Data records
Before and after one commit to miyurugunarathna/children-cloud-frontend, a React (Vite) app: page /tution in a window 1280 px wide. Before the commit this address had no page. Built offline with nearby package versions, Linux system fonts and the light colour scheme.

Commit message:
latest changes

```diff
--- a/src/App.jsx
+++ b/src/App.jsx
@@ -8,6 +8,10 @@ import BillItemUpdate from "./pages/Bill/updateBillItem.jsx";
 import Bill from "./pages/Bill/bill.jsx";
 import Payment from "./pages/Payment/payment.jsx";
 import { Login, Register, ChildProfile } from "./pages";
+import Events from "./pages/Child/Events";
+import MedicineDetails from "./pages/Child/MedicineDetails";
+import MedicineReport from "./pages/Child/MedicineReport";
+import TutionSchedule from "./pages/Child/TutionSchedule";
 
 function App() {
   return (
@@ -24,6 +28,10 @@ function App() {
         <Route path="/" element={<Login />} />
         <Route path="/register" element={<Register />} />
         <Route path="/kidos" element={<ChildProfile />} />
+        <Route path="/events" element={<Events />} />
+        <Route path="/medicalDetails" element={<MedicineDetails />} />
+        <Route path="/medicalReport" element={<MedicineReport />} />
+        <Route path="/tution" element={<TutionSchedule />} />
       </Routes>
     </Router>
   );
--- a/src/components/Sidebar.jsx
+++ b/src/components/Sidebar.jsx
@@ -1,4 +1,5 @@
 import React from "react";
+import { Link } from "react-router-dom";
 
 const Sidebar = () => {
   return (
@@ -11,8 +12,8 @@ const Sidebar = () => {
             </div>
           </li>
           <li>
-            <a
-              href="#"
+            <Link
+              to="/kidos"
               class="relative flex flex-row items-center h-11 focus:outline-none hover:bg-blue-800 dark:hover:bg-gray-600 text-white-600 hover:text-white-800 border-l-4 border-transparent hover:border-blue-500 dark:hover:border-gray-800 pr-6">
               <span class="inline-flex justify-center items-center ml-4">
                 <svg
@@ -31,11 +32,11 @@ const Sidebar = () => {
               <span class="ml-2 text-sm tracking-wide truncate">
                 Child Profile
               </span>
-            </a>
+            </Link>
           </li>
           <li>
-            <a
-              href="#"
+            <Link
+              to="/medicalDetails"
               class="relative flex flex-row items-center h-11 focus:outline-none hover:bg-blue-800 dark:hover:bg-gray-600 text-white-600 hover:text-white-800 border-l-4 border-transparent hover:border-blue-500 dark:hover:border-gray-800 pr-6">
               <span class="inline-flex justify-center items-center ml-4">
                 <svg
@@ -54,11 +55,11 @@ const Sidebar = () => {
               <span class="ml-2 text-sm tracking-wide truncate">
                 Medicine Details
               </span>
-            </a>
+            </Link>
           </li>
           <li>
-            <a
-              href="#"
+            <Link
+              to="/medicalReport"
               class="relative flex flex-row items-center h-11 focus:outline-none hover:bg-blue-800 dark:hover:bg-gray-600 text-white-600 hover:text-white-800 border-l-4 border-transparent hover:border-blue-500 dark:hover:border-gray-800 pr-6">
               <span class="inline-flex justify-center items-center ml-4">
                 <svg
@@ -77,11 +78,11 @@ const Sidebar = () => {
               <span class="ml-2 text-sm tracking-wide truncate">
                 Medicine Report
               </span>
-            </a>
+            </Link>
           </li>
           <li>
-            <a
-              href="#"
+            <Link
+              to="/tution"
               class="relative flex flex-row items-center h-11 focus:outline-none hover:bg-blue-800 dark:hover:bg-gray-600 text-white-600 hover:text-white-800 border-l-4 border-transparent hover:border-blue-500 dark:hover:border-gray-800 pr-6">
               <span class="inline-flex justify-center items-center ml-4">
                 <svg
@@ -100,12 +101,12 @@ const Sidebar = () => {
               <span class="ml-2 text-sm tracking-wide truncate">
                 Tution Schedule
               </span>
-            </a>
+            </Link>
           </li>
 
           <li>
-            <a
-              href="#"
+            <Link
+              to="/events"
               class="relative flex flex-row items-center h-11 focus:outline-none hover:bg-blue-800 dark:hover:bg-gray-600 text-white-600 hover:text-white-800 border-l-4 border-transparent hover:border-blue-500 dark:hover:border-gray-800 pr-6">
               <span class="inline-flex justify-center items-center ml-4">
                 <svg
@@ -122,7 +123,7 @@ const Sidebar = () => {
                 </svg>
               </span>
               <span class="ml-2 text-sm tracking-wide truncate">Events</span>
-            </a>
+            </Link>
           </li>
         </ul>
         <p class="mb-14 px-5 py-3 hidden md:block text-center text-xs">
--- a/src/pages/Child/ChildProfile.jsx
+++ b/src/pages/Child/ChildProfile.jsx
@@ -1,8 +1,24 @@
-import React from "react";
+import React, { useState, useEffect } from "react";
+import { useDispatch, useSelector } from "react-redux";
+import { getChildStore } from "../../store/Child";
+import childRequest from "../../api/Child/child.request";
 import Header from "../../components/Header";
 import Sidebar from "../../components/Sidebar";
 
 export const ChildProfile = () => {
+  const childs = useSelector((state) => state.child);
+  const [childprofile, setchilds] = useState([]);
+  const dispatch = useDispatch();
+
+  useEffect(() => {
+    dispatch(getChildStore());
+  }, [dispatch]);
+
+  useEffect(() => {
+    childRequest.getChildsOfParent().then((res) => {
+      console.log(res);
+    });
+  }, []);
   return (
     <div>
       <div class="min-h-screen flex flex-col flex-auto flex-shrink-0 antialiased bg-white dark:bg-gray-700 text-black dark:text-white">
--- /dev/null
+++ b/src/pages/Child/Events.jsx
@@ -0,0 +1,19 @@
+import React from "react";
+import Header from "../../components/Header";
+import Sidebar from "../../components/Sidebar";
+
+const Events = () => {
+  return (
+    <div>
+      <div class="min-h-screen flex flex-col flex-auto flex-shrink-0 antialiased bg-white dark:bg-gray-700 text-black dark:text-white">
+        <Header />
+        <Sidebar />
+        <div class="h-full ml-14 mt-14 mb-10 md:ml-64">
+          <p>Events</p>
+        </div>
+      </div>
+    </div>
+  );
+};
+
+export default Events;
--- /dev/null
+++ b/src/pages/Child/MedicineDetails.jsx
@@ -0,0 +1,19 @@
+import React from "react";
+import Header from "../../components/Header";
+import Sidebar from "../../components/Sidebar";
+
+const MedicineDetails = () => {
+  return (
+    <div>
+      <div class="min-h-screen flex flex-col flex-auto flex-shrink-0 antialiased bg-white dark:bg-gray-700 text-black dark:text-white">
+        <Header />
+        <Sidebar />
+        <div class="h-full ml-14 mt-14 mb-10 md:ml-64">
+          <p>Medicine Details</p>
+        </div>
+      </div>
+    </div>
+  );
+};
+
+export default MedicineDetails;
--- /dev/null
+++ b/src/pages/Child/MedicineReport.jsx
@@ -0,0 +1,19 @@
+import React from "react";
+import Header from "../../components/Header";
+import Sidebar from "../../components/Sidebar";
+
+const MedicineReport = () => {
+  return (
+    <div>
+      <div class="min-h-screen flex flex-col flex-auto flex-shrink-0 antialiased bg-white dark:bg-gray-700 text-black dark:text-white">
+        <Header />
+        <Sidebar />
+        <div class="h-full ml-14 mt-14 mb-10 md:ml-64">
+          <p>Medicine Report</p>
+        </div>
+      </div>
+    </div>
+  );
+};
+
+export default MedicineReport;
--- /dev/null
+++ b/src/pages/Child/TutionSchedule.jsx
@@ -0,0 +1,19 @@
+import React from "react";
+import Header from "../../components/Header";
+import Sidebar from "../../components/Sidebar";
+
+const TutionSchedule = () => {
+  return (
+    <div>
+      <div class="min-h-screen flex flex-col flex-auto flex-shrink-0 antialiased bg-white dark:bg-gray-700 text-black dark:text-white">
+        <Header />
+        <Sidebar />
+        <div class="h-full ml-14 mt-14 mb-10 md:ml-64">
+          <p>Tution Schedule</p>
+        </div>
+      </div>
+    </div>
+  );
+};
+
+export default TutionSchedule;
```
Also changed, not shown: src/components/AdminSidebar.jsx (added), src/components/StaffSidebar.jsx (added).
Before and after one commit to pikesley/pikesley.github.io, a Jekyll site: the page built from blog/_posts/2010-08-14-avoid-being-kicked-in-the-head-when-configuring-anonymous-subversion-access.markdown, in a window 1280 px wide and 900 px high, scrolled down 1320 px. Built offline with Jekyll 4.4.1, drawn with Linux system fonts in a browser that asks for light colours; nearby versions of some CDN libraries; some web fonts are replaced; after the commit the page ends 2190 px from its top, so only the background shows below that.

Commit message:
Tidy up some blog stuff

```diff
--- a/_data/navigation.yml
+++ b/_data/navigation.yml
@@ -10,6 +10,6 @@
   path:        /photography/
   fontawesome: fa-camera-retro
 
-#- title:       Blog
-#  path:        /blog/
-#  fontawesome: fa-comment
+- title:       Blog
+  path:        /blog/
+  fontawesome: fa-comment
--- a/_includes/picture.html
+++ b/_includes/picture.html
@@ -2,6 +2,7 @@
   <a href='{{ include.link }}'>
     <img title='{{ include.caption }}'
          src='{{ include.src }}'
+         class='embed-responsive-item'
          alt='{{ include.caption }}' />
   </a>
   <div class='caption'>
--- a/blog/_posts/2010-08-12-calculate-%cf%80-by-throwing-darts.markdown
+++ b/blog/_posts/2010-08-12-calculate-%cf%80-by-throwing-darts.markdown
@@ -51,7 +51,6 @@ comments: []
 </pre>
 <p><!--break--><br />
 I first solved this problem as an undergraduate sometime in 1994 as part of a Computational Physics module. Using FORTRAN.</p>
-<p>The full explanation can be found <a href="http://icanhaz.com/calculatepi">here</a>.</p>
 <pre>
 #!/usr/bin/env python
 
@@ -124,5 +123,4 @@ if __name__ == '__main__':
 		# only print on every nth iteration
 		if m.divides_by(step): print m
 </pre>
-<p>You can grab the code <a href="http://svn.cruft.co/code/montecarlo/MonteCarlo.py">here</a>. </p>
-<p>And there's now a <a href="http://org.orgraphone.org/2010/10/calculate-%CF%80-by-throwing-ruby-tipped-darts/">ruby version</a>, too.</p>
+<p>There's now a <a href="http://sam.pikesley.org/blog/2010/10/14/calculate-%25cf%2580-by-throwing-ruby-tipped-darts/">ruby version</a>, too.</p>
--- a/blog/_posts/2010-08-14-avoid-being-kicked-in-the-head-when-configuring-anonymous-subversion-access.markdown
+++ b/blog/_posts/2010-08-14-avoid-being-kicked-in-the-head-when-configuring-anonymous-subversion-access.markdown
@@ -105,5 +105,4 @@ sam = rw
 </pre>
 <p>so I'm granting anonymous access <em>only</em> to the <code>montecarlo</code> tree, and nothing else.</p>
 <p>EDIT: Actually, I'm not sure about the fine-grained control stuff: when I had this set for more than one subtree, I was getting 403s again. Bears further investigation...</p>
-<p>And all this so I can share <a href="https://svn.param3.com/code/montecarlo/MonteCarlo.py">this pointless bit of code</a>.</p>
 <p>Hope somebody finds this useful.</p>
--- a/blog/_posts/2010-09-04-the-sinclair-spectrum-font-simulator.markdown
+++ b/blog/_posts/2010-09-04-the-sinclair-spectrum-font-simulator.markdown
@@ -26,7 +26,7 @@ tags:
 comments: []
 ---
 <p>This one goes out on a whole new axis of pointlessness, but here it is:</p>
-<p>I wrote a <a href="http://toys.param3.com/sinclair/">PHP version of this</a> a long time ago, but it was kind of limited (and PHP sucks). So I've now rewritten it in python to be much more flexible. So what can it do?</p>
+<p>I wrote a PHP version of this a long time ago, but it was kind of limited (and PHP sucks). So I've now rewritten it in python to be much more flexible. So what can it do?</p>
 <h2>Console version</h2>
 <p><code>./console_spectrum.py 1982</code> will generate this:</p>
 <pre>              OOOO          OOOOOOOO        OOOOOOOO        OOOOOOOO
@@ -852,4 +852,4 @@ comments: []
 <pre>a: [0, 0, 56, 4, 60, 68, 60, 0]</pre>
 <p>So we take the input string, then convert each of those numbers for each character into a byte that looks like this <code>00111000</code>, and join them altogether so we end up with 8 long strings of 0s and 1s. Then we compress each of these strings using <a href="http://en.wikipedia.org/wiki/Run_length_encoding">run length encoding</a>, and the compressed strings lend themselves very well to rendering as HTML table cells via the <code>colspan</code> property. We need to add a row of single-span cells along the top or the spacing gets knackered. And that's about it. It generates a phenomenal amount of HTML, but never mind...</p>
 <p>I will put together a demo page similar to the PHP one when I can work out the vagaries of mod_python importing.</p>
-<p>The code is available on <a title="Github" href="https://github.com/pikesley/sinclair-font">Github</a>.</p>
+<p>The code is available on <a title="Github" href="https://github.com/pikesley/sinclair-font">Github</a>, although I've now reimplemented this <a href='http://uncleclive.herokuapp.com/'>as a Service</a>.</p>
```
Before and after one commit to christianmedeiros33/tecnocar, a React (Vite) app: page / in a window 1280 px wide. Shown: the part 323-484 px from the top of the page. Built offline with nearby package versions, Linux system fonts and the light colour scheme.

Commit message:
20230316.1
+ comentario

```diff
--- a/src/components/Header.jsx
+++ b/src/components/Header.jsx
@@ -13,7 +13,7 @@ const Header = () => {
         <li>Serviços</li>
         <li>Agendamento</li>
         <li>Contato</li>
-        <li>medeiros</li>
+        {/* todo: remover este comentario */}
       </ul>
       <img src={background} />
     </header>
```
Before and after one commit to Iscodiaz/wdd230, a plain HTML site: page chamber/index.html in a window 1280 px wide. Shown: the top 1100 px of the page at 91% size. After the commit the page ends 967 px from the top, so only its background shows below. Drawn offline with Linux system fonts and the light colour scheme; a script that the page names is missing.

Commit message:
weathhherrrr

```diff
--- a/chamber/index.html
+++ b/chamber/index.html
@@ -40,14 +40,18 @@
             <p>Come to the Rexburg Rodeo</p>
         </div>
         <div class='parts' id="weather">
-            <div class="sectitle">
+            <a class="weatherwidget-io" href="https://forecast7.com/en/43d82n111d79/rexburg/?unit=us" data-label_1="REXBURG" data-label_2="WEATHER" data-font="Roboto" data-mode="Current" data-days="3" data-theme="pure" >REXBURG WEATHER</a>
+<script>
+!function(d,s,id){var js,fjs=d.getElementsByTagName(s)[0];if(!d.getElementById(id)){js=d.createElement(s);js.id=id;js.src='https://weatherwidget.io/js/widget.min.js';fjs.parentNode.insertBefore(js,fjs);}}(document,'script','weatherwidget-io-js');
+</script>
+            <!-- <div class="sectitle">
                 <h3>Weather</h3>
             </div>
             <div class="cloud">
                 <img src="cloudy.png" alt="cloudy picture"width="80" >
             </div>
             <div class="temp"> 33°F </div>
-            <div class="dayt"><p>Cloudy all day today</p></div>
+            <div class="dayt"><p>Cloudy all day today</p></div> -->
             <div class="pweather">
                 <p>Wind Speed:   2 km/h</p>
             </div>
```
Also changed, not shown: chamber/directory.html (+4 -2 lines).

#### [Your assignment]
Filter the entries by the string "MedicineDetails" and copy each matching line.

#### [Solution]
+import MedicineDetails from "./pages/Child/MedicineDetails";
+        <Route path="/medicalDetails" element={<MedicineDetails />} />
+++ b/src/pages/Child/MedicineDetails.jsx
+const MedicineDetails = () => {
+export default MedicineDetails;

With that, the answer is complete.